The airport is situated approximately 220km/135m from the capital. And that was its main problem. While technically it was a good airport, with facilities to accommodate even the A380, it is too far from Madrid.

Madrid’s existing airport (Barajas) eventually got additional expansion work and other developments. This brought the too-distant Ciudad Real airport’s reason for being into doubt. And all this coincided with the 2008 financial crunch. The airport struggled on but failed in the spring of 2012, nearly six months after the last passenger flight left.

 

Ciudad Real’s rebirth
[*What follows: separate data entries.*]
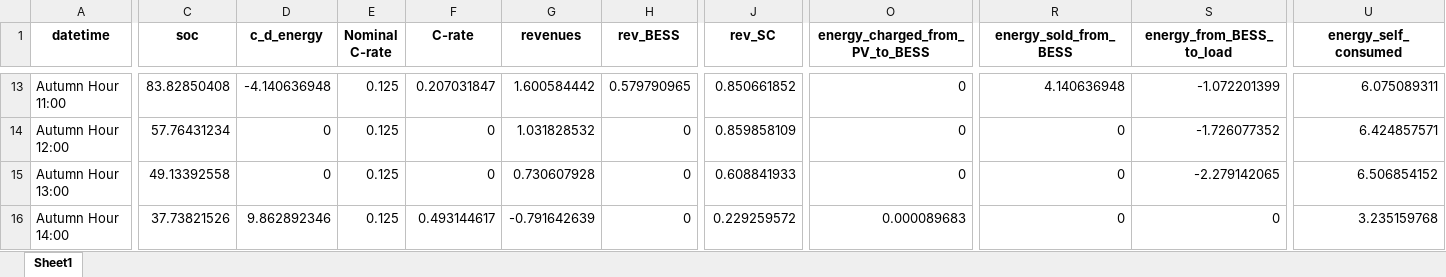
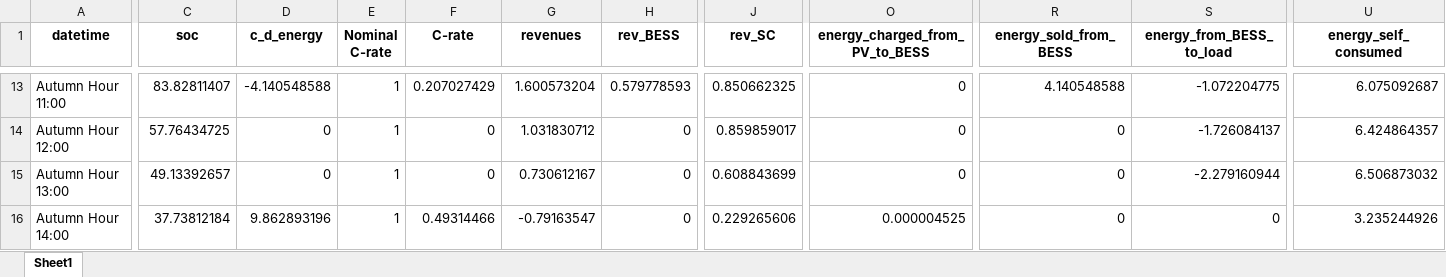
Before and after one commit to LorenzoGiannuzzo/BESS-Optimization, an Excel workbook: data/Output/xlsx/results.xlsx, sheet Sheet1, drawn as a sheet; only a part is shown, gaps mark what is left out; values as stored, in another font and other column widths than the file's, no borders; the diff covers the shown part only; the diff names each change by its address in the sheet, - before the commit and + after, or states it on an @@ line.

```diff
--- a/data/Output/xlsx/results.xlsx (sheet Sheet1)
+++ b/data/Output/xlsx/results.xlsx (sheet Sheet1)
-C13 (soc): 83.82850408
+C13 (soc): 83.82811407
-D13 (c_d_energy): -4.140636948
+D13 (c_d_energy): -4.140548588
-E13:E16 (Nominal C-rate): 0.125
+E13:E16 (Nominal C-rate): 1
-F13 (C-rate): 0.207031847
+F13 (C-rate): 0.207027429
-G13 (revenues): 1.600584442
+G13 (revenues): 1.600573204
-H13 (rev_BESS): 0.579790965
+H13 (rev_BESS): 0.579778593
-J13 (rev_SC): 0.850661852
+J13 (rev_SC): 0.850662325
-R13 (energy_sold_from_BESS): 4.140636948
+R13 (energy_sold_from_BESS): 4.140548588
-S13 (energy_from_BESS_to_load): -1.072201399
+S13 (energy_from_BESS_to_load): -1.072204775
-U13 (energy_self_consumed): 6.075089311
+U13 (energy_self_consumed): 6.075092687
-C14 (soc): 57.76431234
+C14 (soc): 57.76434725
-G14 (revenues): 1.031828532
+G14 (revenues): 1.031830712
-J14 (rev_SC): 0.859858109
+J14 (rev_SC): 0.859859017
-S14 (energy_from_BESS_to_load): -1.726077352
+S14 (energy_from_BESS_to_load): -1.726084137
-U14 (energy_self_consumed): 6.424857571
+U14 (energy_self_consumed): 6.424864357
-C15 (soc): 49.13392558
+C15 (soc): 49.13392657
-G15 (revenues): 0.730607928
+G15 (revenues): 0.730612167
-J15 (rev_SC): 0.608841933
+J15 (rev_SC): 0.608843699
-S15 (energy_from_BESS_to_load): -2.279142065
+S15 (energy_from_BESS_to_load): -2.279160944
-U15 (energy_self_consumed): 6.506854152
+U15 (energy_self_consumed): 6.506873032
-C16 (soc): 37.73821526
+C16 (soc): 37.73812184
-D16 (c_d_energy): 9.862892346
+D16 (c_d_energy): 9.862893196
-F16 (C-rate): 0.493144617
+F16 (C-rate): 0.49314466
-G16 (revenues): -0.791642639
+G16 (revenues): -0.79163547
-J16 (rev_SC): 0.229259572
+J16 (rev_SC): 0.229265606
-O16 (energy_charged_from_PV_to_BESS): 0.000089683
+O16 (energy_charged_from_PV_to_BESS): 0.000004525
-U16 (energy_self_consumed): 3.235159768
+U16 (energy_self_consumed): 3.235244926
```
Also changed, not shown: 134 edited cells elsewhere in this sheet, 1 other file.
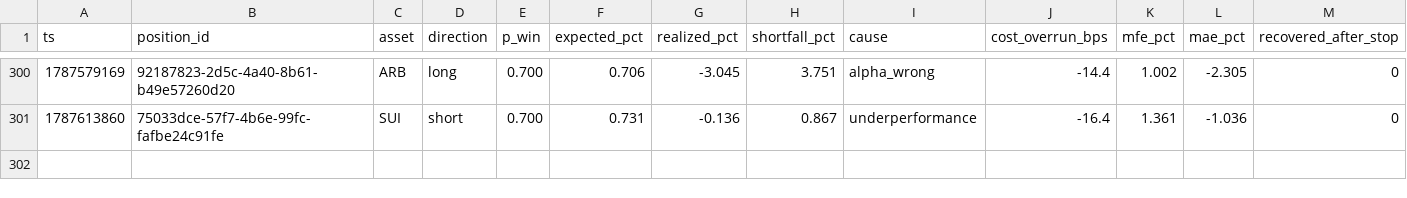
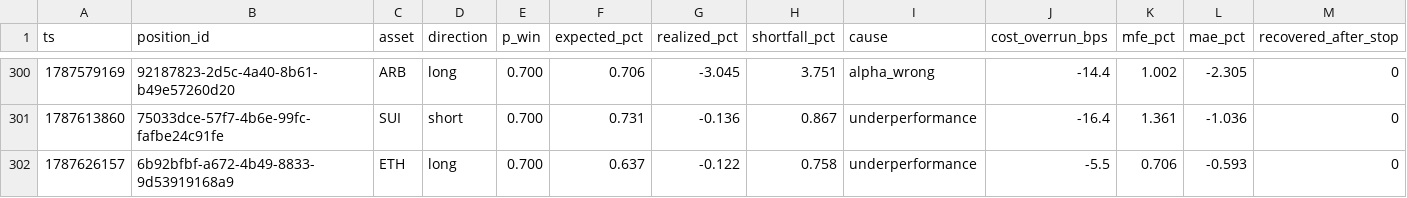
Before and after one commit to jrigoni35-gif/liquiditybot_ab, a CSV file: sessions/pc-live/postmortem_summary.csv, drawn as a sheet; only a part is shown, gaps mark what is left out; rows hold the shown columns only; the diff names each change by its address in the sheet, - before the commit and + after, or states it on an @@ line.

```diff
--- a/sessions/pc-live/postmortem_summary.csv
+++ b/sessions/pc-live/postmortem_summary.csv
+row 302: 1787626157 | 6b92bfbf-a672-4b49-8833-9d53919168a9 | ETH | long | 0.700 | 0.637 | -0.122 | 0.758 | underperformance | -5.5 | 0.706 | -0.593 | 0
```
Also changed, not shown: sessions/pc-live/fills.csv, 7 other files.
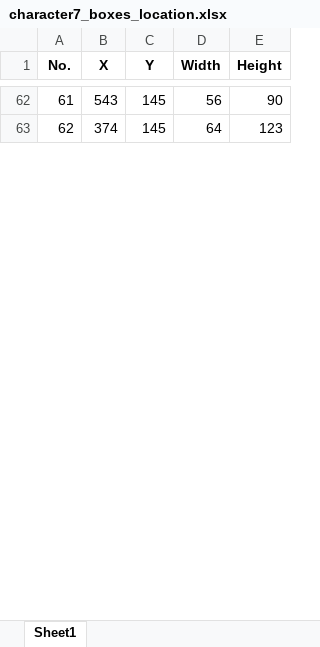
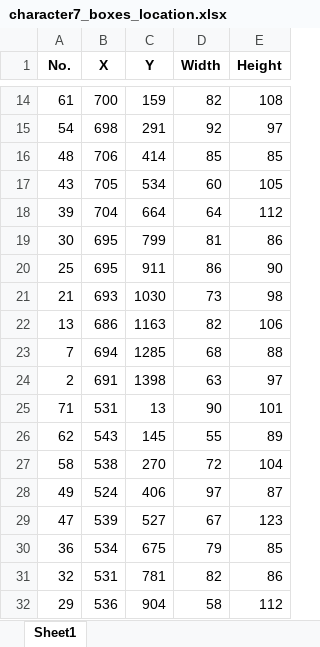
Before and after one commit to jeannie8760/readcharacters, an Excel workbook: character7/character7_boxes_location.xlsx, sheet Sheet1, drawn as a sheet; only a part is shown, gaps mark what is left out; values as stored, in another font and other column widths than the file's, no borders; addresses are those after the commit; the diff covers the shown part only; the diff names each change by its address in the sheet, - before the commit and + after, or states it on an @@ line.

```diff
--- a/character7/character7_boxes_location.xlsx (sheet Sheet1)
+++ b/character7/character7_boxes_location.xlsx (sheet Sheet1)
-B14 (X): 543
+B14 (X): 700
-C14 (Y): 145
+C14 (Y): 159
-D14 (Width): 56
+D14 (Width): 82
-E14 (Height): 90
+E14 (Height): 108
+row 15: 54 | 698 | 291 | 92 | 97
+row 16: 48 | 706 | 414 | 85 | 85
+row 17: 43 | 705 | 534 | 60 | 105
+row 18: 39 | 704 | 664 | 64 | 112
+row 19: 30 | 695 | 799 | 81 | 86
+row 20: 25 | 695 | 911 | 86 | 90
+row 21: 21 | 693 | 1030 | 73 | 98
+row 22: 13 | 686 | 1163 | 82 | 106
+row 23: 7 | 694 | 1285 | 68 | 88
+row 24: 2 | 691 | 1398 | 63 | 97
+row 25: 71 | 531 | 13 | 90 | 101
-B26 (X): 374
+B26 (X): 543
-D26 (Width): 64
+D26 (Width): 55
-E26 (Height): 123
+E26 (Height): 89
+row 27: 58 | 538 | 270 | 72 | 104
+row 28: 49 | 524 | 406 | 97 | 87
+row 29: 47 | 539 | 527 | 67 | 123
+row 30: 36 | 534 | 675 | 79 | 85
+row 31: 32 | 531 | 781 | 82 | 86
+row 32: 29 | 536 | 904 | 58 | 112
```
Also changed, not shown: 48 added rows, 64 removed rows and 13 edited cells elsewhere in this sheet, character1/character1_boxes_location.xlsx, character2/character2_boxes_location.xlsx, 34 other files.
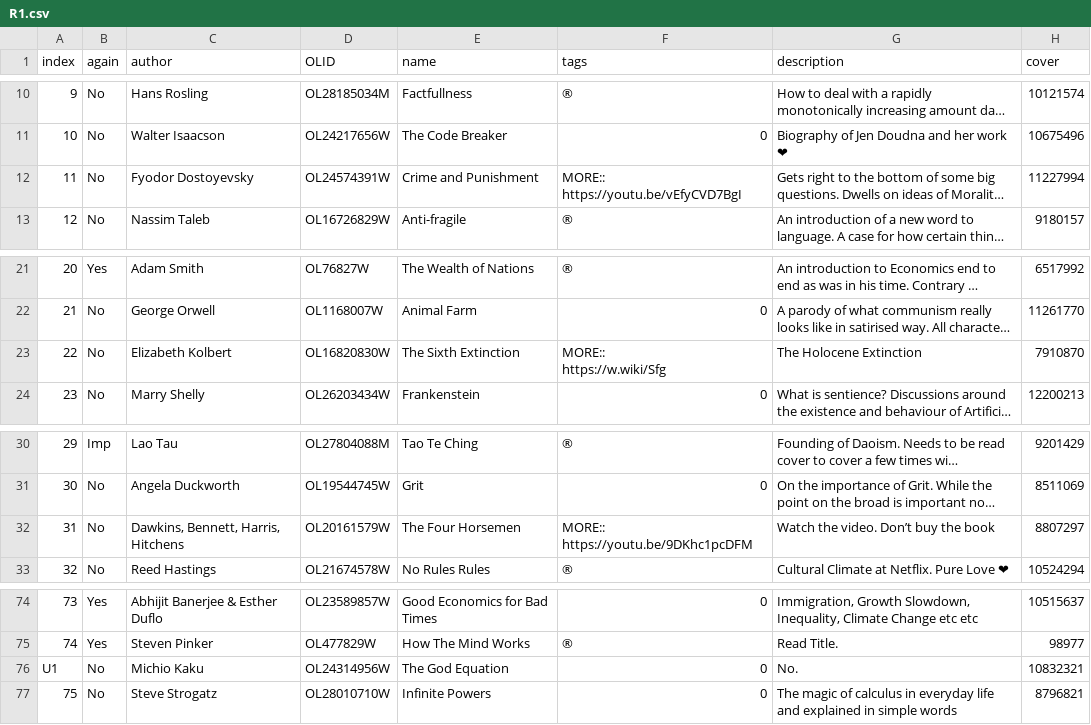
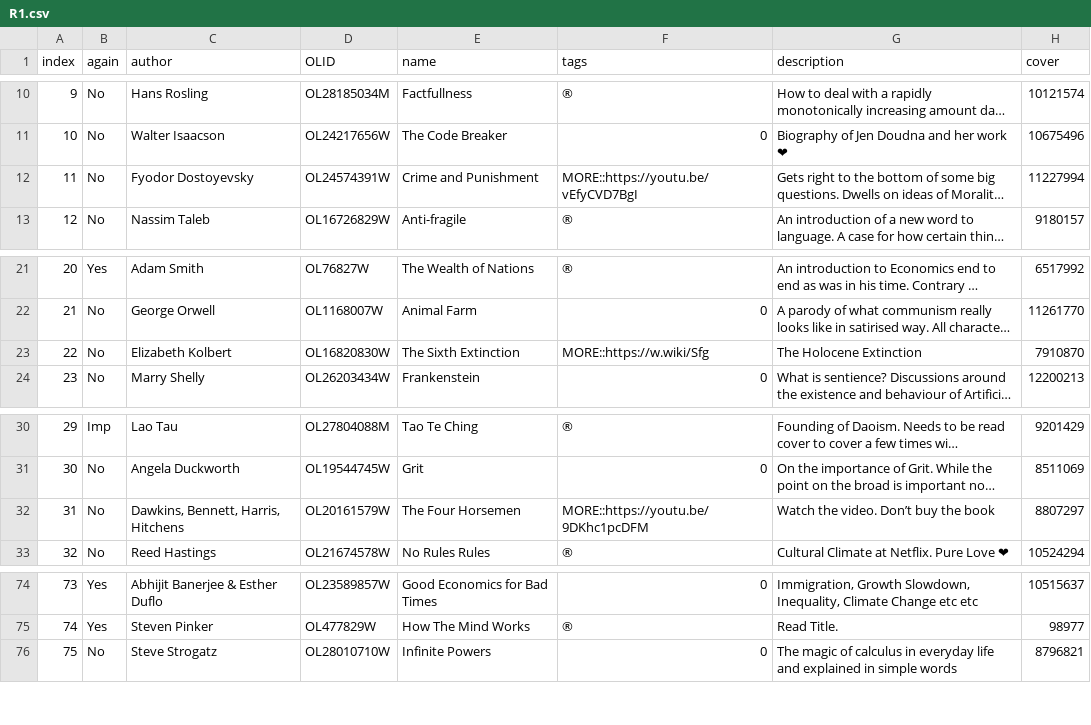
Before and after one commit to plutoniumm/Bookmaker, a CSV file: src/routes/data/R1.csv, drawn as a sheet; only a part is shown, gaps mark what is left out; long unchanged cells end in …; ↵ is a line break in a cell; the diff names each change by its address in the sheet, - before the commit and + after, or states it on an @@ line.

```diff
--- a/src/routes/data/R1.csv
+++ b/src/routes/data/R1.csv
-F12 (tags): MORE:: ↵ https://youtu.be/vEfyCVD7BgI
+F12 (tags): MORE::https://youtu.be/vEfyCVD7BgI
-F23 (tags): MORE:: ↵ https://w.wiki/Sfg
+F23 (tags): MORE::https://w.wiki/Sfg
-F32 (tags): MORE:: ↵ https://youtu.be/9DKhc1pcDFM
+F32 (tags): MORE::https://youtu.be/9DKhc1pcDFM
-row 76: U1 | No | Michio Kaku | OL24314956W | The God Equation | 0 | No. | 10832321
```
Also changed, not shown: 7 other files.
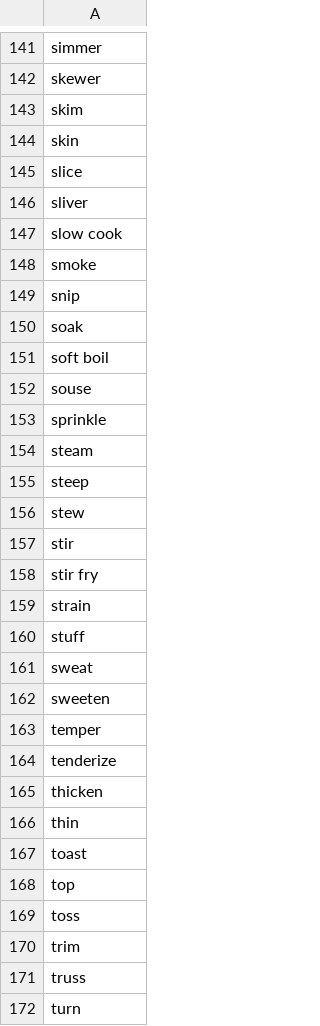
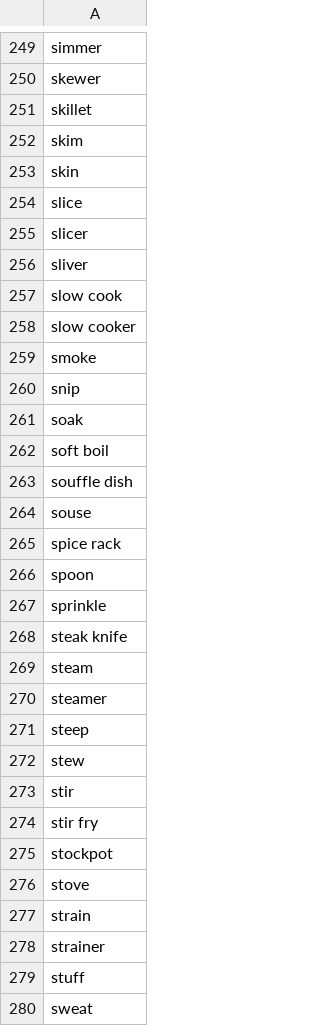
Before and after one commit to Lukas-Justen/NLP-AllRecipes, a CSV file: cookingvocab.csv, drawn as a sheet; only a part is shown, gaps mark what is left out; the shorter side is filled out with more unchanged rows; the diff covers the shown part only.

```diff
--- a/cookingvocab.csv
+++ b/cookingvocab.csv
@@ -142,2 +250,3 @@ simmer
 skewer
+skillet
 skim
@@ -145,4 +254,6 @@ skin
 slice
+slicer
 sliver
 slow cook
+slow cooker
 smoke
@@ -151,5 +262,10 @@ soak
 soft boil
+souffle dish
 souse
+spice rack
+spoon
 sprinkle
+steak knife
 steam
+steamer
 steep
@@ -158,3 +274,6 @@ stir
 stir fry
+stockpot
+stove
 strain
+strainer
 stuff
```
Also changed, not shown: 126 added rows elsewhere in this file.
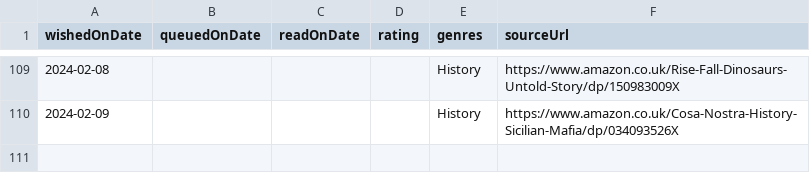
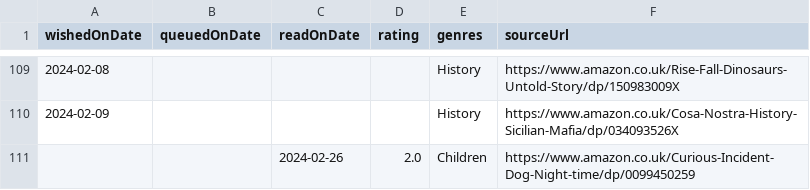
Before and after one commit to ruicsh/ruicsh.github.io, a CSV file: books.csv, drawn as a sheet; only a part is shown, gaps mark what is left out; the diff names each change by its address in the sheet, - before the commit and + after, or states it on an @@ line.

Commit message:
feat: read curious case of dog

```diff
--- a/books.csv
+++ b/books.csv
+row 111:  |  | 2024-02-26 | 2.0 | Children | https://www.amazon.co.uk/Curious-Incident-Dog-Night-time/dp/0099450259
```
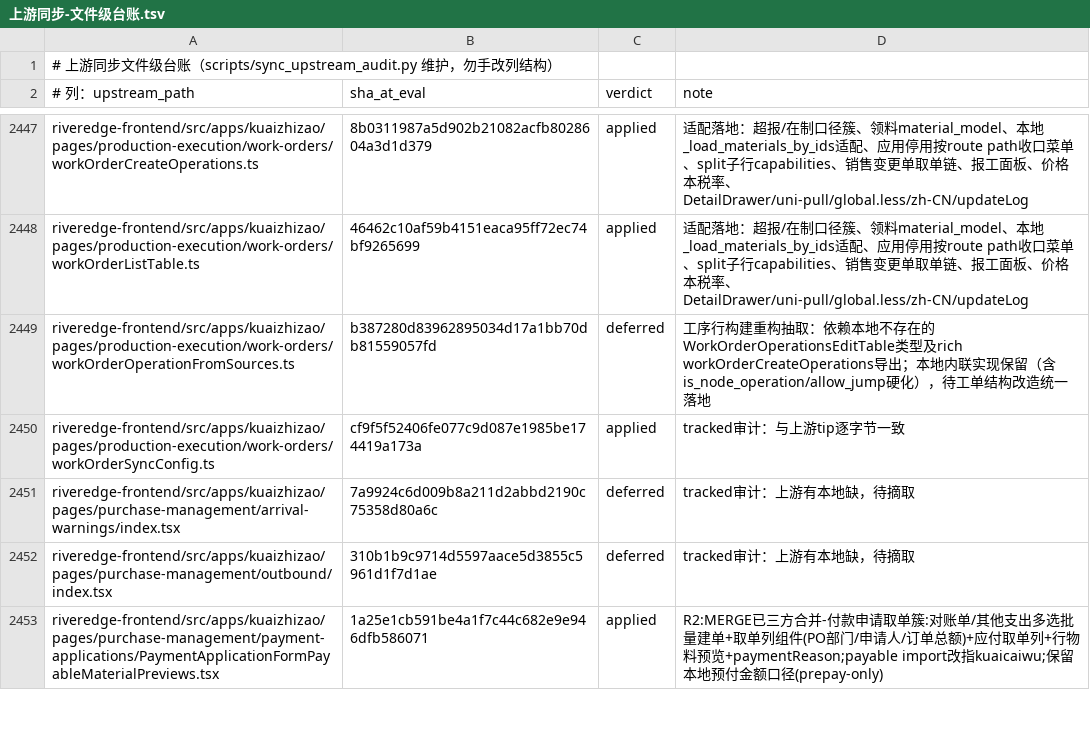
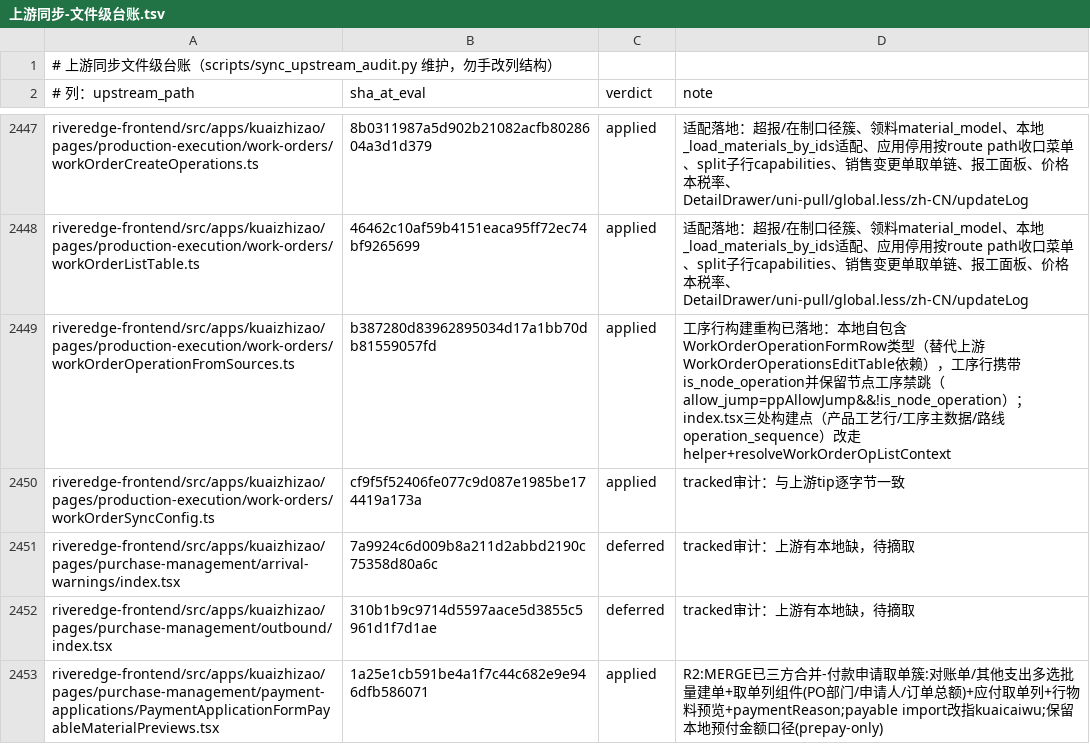
Before and after one commit to YZJ2016/kuaigeyun-mes, a TSV file: docs/上游同步-文件级台账.tsv, drawn as a sheet; only a part is shown, gaps mark what is left out.

```diff
--- a/docs/上游同步-文件级台账.tsv
+++ b/docs/上游同步-文件级台账.tsv
@@ -2448,3 +2448,3 @@ riveredge-frontend/src/apps/kuaizhizao/pages/production-execution/work-orders/wo
 riveredge-frontend/src/apps/kuaizhizao/pages/production-execution/work-orders/workOrderListTable.ts	46462c10af59b4151eaca95ff72ec74bf9265699	applied	适配落地：超报/在制口径簇、领料material_model、本地_load_materials_by_ids适配、应用停用按route path收口菜单、split子行capabilities、销售变更单取单链、报工面板、价格本税率、DetailDrawer/uni-pull/global.less/zh-CN/updateLog
-riveredge-frontend/src/apps/kuaizhizao/pages/production-execution/work-orders/workOrderOperationFromSources.ts	b387280d83962895034d17a1bb70db81559057fd	deferred	工序行构建重构抽取：依赖本地不存在的WorkOrderOperationsEditTable类型及rich workOrderCreateOperations导出；本地内联实现保留（含is_node_operation/allow_jump硬化），待工单结构改造统一落地
+riveredge-frontend/src/apps/kuaizhizao/pages/production-execution/work-orders/workOrderOperationFromSources.ts	b387280d83962895034d17a1bb70db81559057fd	applied	工序行构建重构已落地：本地自包含WorkOrderOperationFormRow类型（替代上游WorkOrderOperationsEditTable依赖），工序行携带is_node_operation并保留节点工序禁跳（allow_jump=ppAllowJump&&!is_node_operation）；index.tsx三处构建点（产品工艺行/工序主数据/路线operation_sequence）改走helper+resolveWorkOrderOpListContext
 riveredge-frontend/src/apps/kuaizhizao/pages/production-execution/work-orders/workOrderSyncConfig.ts	cf9f5f52406fe077c9d087e1985be174419a173a	applied	tracked审计：与上游tip逐字节一致
```
Also changed, not shown: 5 other files.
After years of sitting idle (the odd TV and film crew excepted), the airport eventually found a buyer. Ciudad Real would develop as an aircraft service and dismantling facility. It also sees use for general aviation aircraft and business jets. Some of these smaller aircraft carry visitors to local popular country estates, mainly for hunting. Not the kind of income source that can sustain such a large facility in itself.

Ciudad Real Airport Finds An Unorthodox Use

The airport site had plenty of space for service buildings and related facilities. It also had good space for parking, that would become necessary for storing aircraft for dismantling. But as soon as the pandemic hit, the airport got requests for storing operational aircraft. The aircraft that can’t fly in these difficult times, still need to be stored somewhere. And Europe doesn’t have vast desert spaces like those in the United States.

Ciudad Real aimed for the repair and logistics side of its business to bring 80% of its income. Currently though, 90% comes from parking. And the airport is profitable. It has 80 aircraft at the moment, but European airlines plan to ground more of them this winter. The same isn’t the case for many European airports. With income relying on aircraft movements, closed private airports have to struggle for survival.

Ciudad Real now hopes that its current income source will help them finish their longer-term projects. The crisis is far from over, but it looks like many airliners will continue to bask in the Spanish sun – on this and other airports as well.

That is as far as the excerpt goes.